With a continued crackdown against Christians in China , these new internet regulations inhibit people from receiving persecution news. Any information that is deemed “against the state” will not be viewed, further threatening Christians for their beliefs.

China Recruits Virtual Police to Regulate Internet Usage

By Jennifer Riley

Christian Today (01/25/06)

To view the full story, click here: China Recruits Virtual Police to Regulate Internet Usage

A new internet tool was launched in China to tighten regulation on ‘‘sensitive’’ internet content, further threatening the ability of Chinese internet users to access information.

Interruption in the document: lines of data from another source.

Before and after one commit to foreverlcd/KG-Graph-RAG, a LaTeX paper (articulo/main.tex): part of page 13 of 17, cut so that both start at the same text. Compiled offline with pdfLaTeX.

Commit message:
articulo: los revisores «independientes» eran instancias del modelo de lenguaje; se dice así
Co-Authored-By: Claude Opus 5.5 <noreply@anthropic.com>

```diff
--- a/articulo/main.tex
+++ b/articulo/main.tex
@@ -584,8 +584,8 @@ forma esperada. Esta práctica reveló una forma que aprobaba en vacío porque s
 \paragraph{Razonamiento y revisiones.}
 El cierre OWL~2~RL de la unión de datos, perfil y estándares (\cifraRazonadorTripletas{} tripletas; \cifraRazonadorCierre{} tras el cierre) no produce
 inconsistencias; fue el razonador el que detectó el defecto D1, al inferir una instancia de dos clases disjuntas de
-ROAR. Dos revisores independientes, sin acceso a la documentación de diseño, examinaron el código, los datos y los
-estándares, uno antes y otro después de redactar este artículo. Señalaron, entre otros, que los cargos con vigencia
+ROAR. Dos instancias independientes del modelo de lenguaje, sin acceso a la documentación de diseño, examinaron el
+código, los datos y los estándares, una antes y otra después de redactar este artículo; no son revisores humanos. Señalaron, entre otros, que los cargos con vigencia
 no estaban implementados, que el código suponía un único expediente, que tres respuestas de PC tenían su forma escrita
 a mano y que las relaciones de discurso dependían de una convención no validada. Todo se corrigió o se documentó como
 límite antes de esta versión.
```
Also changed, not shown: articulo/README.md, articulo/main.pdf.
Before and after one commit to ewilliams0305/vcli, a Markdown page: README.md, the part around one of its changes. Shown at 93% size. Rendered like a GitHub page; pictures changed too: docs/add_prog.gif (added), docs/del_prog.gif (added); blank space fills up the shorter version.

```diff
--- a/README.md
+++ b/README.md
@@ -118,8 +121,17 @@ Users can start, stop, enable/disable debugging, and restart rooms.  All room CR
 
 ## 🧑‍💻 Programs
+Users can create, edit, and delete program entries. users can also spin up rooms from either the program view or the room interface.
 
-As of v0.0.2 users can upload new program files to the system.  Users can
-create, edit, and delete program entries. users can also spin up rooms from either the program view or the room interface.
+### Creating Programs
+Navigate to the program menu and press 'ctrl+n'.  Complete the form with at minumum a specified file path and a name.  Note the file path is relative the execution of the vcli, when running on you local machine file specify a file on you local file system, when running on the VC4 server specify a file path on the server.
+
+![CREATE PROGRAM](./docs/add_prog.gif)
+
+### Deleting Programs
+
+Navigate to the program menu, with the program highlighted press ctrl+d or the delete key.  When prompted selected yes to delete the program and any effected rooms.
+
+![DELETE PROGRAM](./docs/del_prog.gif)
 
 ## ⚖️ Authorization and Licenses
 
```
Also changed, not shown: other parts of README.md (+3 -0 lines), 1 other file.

In Shenzhen, a city in southern China closest to Hong Kong, virtual police officers have been assigned by Shenzhen Public Security Bureau’s Internet Surveillance Division to patrol cyberspace, reported the state media China Daily newspaper last Tuesday.

On Jan. 2, the images of the “Shenzhen Internet Police” – a male police officer named “Jingjing” and a female officer named “Chacha” – officially went online for the first time in China.

China recently implemented new laws restricting information posted on the Internet in September 2005 by the China’s State Council Information Office and the Ministry of Information Industry. China claimed that these new laws were established to “protect the interest of the state.”

Among the content restricted or prohibited from being posted on the internet is religious news criticising the government – such as persecution news – and political contents the Chinese government considers sensitive. Banned political content include explicit or implicit criticism of the ruling Communist Party.

To read the full story, click here: China Recruits Virtual Police to Regulate Internet Usage